The UK has seen some of the worst train strikes in decades over the past few months. And so it’s no surprise that new data has revealed that train cancellations have reached their highest level on record.
Analysis from the Office of Rail and Road shows that almost one in every 25 trains were cancelled across the rail network during the 12 months to August 20. Many operators apparently recorded their lowest reliability score since records began in 2015, with certain train operators performing the worst in recent weeks.
Between July 24 and August 20 (the latest available data for a four-week period), 4.9 percent of services across the rail network were cancelled. The worst performing rail operator in the UK was Avanti West Coast, which had the lowest reliability score, with 14.9 percent of services cancelled during the four-week period.
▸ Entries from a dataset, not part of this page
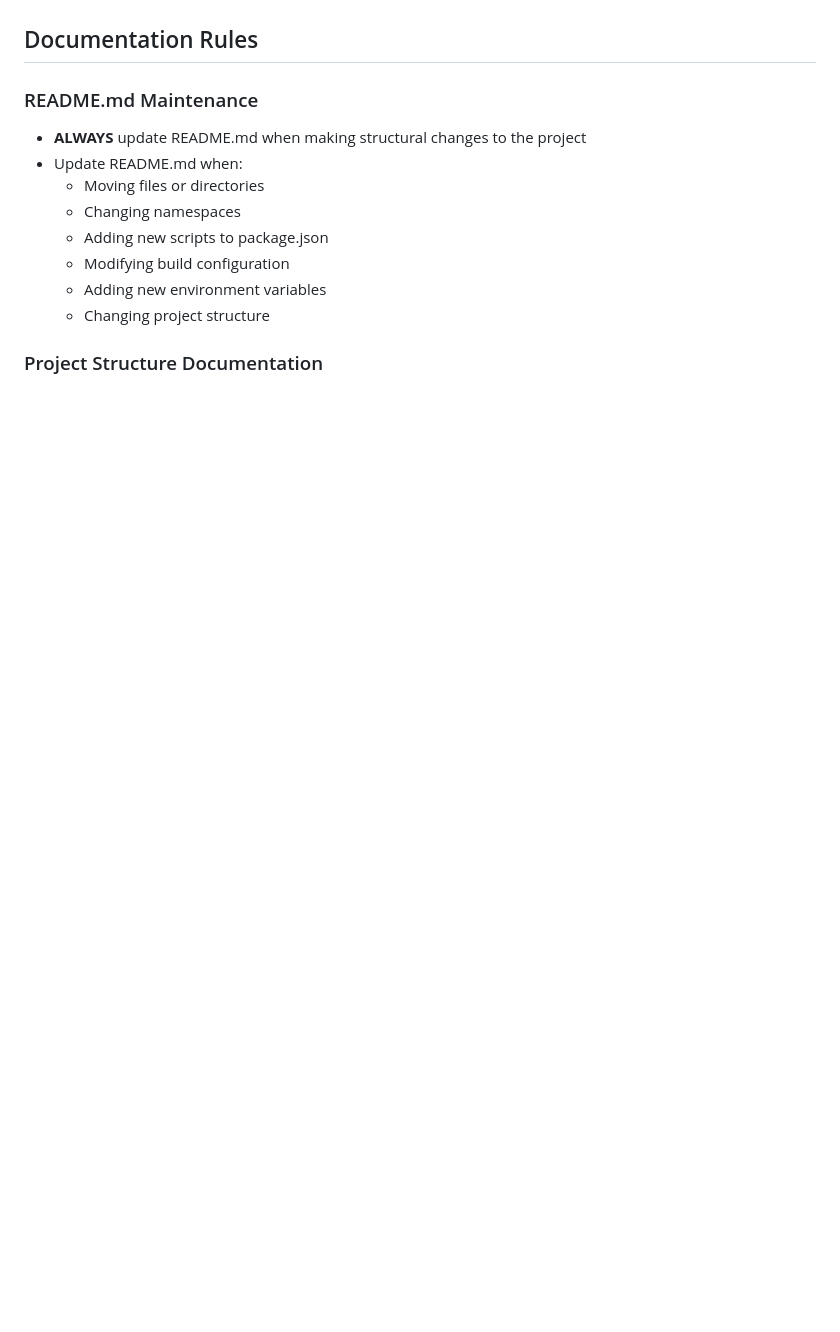
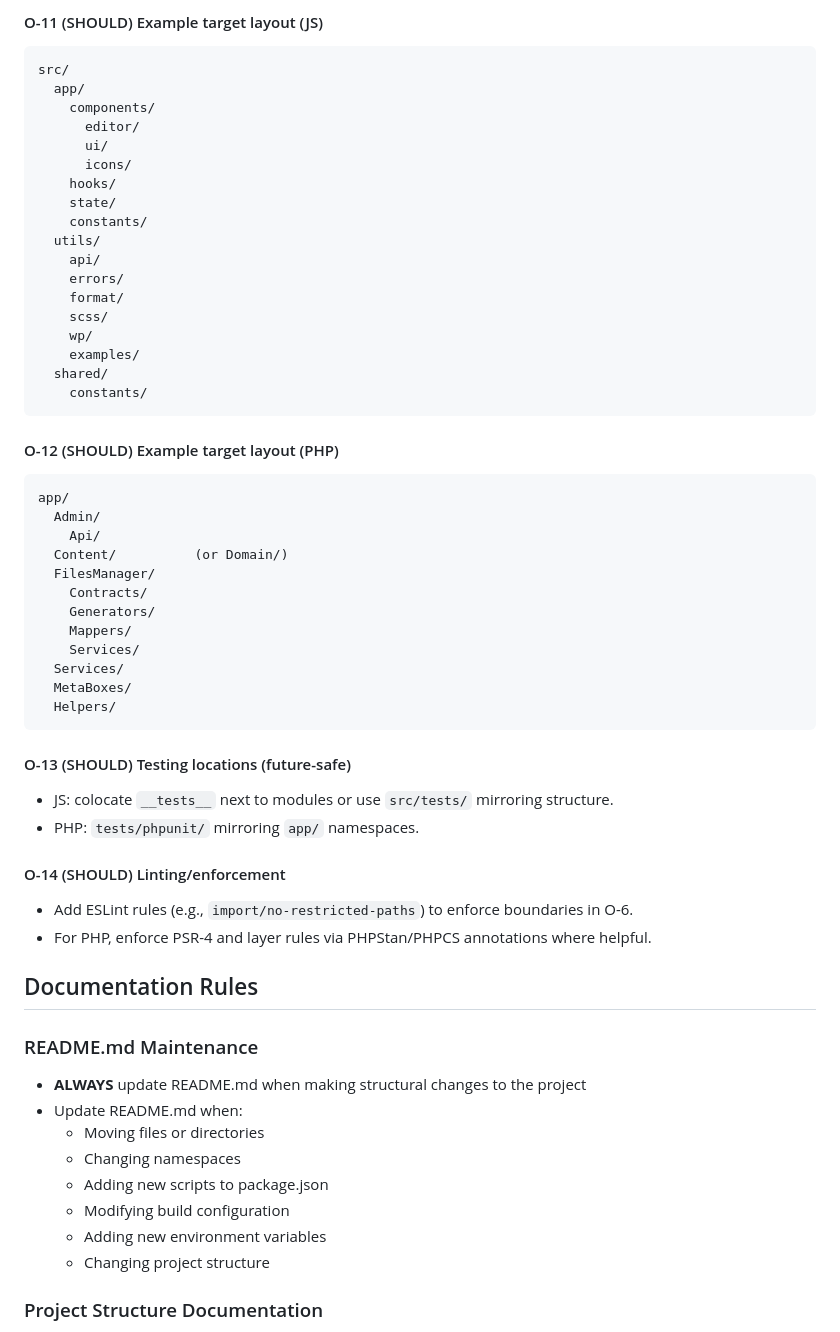
Before and after one commit to krstivoja/fanculo, a Markdown page: CLAUDE.md, the part around one of its changes. GitHub-like rendering; blank space fills up the shorter version.

````diff
--- a/CLAUDE.md
+++ b/CLAUDE.md
@@ -36,3 +133,49 @@ These rules ensure maintainability, safety, and developer velocity.
+#### O-11 (SHOULD) Example target layout (JS)
+```text
+src/
+  app/
+    components/
+      editor/
+      ui/
+      icons/
+    hooks/
+    state/
+    constants/
+  utils/
+    api/
+    errors/
+    format/
+    scss/
+    wp/
+    examples/
+  shared/
+    constants/
+```
+
+#### O-12 (SHOULD) Example target layout (PHP)
+```text
+app/
+  Admin/
+    Api/
+  Content/          (or Domain/)
+  FilesManager/
+    Contracts/
+    Generators/
+    Mappers/
+    Services/
+  Services/
+  MetaBoxes/
+  Helpers/
+```
+
+#### O-13 (SHOULD) Testing locations (future-safe)
+- JS: colocate `__tests__` next to modules or use `src/tests/` mirroring structure.
+- PHP: `tests/phpunit/` mirroring `app/` namespaces.
+
+#### O-14 (SHOULD) Linting/enforcement
+- Add ESLint rules (e.g., `import/no-restricted-paths`) to enforce boundaries in O-6.
+- For PHP, enforce PSR-4 and layer rules via PHPStan/PHPCS annotations where helpful.
+
 
 
 ## Documentation Rules
````
Also changed, not shown: other parts of CLAUDE.md (+107 -10 lines).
Grand Central (part of Arriva) was the second worst offender, cancelling 12 percent of services in the same period. In a close third was Govia Thameslink Railway, and London North Eastern Railway came fourth with 11 percent of services being cancelled during the same period. Hull Trains was the fifth worst operator, with 8 percent of services cancelled.
Here are the poorest rail operators in the UK based on cancellations rates from July to August:
- Avanti West Coast
- Grand Central
- Govia Thameslink Railway
- London North Eastern Railway
- Hull Trains
- TransPennine Express
- East Midlands Railway
- Cross Country
- London Overground